She said: “That memorable day fired my interest in domestic abuse. I did know of people who had suffered from it, but I was both shocked and horrified by just how many thousands of people across the world live with it.
“I had the privilege of hearing incredibly brave women – some of whom are here today – standing up to tell their stories. Harrowing stories that reduced many of us listeners to tears.
“But with each story that is told, the taboo around domestic abuse weakens and the silence that surrounds it is broken, so other sufferers can know that there is hope for them and they are not alone.”
In an interview with the Daily Mail, Camilla described the 2016 visit as “one of the most harrowing experiences I’ve ever, ever had”.
“I thought to myself, this is going on, what are we doing about it?,” she said. “You know people, I know people that it has happened to. But I don’t think we ever believed it was that bad.”
Urging victims to “go and get help”, she added: “It doesn’t matter who you are.
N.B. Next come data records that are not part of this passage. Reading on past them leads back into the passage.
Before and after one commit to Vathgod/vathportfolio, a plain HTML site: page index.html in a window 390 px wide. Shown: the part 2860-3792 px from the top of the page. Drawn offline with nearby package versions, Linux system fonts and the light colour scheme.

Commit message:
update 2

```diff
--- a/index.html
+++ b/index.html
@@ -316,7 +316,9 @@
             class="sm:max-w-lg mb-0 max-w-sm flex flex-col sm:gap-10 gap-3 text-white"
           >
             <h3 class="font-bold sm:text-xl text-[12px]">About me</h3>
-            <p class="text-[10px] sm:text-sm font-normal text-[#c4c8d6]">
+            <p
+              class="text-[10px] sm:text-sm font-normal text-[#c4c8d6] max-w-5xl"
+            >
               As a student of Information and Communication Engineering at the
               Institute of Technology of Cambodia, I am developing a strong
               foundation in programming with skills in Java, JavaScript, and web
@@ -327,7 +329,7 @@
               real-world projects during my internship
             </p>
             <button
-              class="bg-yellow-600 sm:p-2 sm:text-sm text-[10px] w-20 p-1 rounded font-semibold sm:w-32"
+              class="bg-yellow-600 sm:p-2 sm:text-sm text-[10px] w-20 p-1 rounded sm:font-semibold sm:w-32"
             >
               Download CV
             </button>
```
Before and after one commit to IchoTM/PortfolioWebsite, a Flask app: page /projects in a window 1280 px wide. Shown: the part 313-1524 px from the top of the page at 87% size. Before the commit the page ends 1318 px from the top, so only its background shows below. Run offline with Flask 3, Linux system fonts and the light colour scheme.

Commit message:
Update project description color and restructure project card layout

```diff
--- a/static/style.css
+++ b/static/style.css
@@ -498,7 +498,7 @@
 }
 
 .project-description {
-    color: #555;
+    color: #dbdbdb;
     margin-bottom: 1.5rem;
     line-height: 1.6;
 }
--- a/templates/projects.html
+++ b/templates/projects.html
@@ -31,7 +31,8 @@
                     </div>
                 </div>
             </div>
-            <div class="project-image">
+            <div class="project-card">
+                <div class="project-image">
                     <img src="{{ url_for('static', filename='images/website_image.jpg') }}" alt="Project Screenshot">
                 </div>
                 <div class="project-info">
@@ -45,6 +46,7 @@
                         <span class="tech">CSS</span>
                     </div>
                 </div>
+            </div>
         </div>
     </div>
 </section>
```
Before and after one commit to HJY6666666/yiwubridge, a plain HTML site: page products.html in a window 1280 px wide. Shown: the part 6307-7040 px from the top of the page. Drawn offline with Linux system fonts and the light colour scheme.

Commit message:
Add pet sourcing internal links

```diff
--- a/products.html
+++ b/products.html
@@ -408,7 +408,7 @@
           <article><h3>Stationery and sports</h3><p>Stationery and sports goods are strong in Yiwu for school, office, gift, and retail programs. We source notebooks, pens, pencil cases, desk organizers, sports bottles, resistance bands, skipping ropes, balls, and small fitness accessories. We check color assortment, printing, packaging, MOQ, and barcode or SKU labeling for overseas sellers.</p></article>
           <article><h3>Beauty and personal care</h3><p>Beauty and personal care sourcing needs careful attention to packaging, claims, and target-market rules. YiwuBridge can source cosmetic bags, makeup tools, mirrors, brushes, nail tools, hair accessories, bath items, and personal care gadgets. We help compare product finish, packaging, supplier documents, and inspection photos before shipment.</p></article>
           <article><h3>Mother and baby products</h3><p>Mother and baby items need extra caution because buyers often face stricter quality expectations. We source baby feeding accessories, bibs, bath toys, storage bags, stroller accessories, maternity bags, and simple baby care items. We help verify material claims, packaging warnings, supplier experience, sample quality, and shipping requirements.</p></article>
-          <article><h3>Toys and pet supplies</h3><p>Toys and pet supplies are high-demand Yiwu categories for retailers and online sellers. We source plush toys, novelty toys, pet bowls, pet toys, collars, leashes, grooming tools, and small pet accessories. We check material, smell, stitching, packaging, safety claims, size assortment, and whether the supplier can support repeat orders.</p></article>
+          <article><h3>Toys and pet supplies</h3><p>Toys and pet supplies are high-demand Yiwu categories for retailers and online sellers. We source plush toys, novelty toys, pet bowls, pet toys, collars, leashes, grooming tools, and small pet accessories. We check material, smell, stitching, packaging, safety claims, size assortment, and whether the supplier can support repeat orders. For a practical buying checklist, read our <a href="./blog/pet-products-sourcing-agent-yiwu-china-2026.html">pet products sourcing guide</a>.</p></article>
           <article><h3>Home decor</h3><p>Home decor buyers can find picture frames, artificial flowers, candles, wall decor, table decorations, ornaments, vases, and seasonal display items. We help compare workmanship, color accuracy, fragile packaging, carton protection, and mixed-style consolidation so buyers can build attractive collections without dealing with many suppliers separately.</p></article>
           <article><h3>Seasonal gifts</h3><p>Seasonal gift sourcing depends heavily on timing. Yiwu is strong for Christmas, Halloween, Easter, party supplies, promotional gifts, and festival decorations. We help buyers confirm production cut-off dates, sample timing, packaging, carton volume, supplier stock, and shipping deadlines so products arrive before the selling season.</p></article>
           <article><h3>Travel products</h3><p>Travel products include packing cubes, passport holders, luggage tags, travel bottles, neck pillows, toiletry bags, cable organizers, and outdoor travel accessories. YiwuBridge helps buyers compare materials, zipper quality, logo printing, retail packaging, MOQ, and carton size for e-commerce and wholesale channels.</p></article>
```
That would be my message to people: whoever you are, wherever you are from, there are organisations that can help you. Talk to them, just get up and talk about your experiences. They will help.”
Last year Camilla wrote a letter of support for the first ever Stand Up to Domestic Abuse Conference, organised by Ms Williams as the first survivor-led conference on domestic violence in Wales.
“People don’t realise that the biggest killer of women aged 16-44 is not cancer, it’s domestic abuse.”
SafeLives’ 15th anniversary coincides with the charity’s Valentine’s Campaign, #ImASurvivor, which features Ms Williams and other survivors and celebrates their collective strength and resilience.
The duchess also met SafeLives chief executive Suzanne Jacob and the recently appointed Domestic Abuse Commissioner, Nicole Jacobs, as well as frontline staff and professionals who work in partnership with the UK-wide charity.
SafeLives was founded by Baroness Diana Barran at her kitchen table in 2005. It established the best friend rule – if your best friend was experiencing domestic abuse, what would you want for them?
Last year, more than 65,000 adults at risk of serious harm or murder and more than 85,000 children were helped through dedicated multi-agency support designed by SafeLives and delivered with partners.
And nearly 11,000 professionals working on the frontline received training through SafeLives.
Ms Jacob said: “To have such incredible support from somebody with the profile and platform that the duchess does when she has got so many demands on her time – the fact that she is really committed to this as a topic and to us as an organisation means a great deal to us and to the many survivors and frontline workers, because they see and hear and feel that viscerally, that she cares about them.”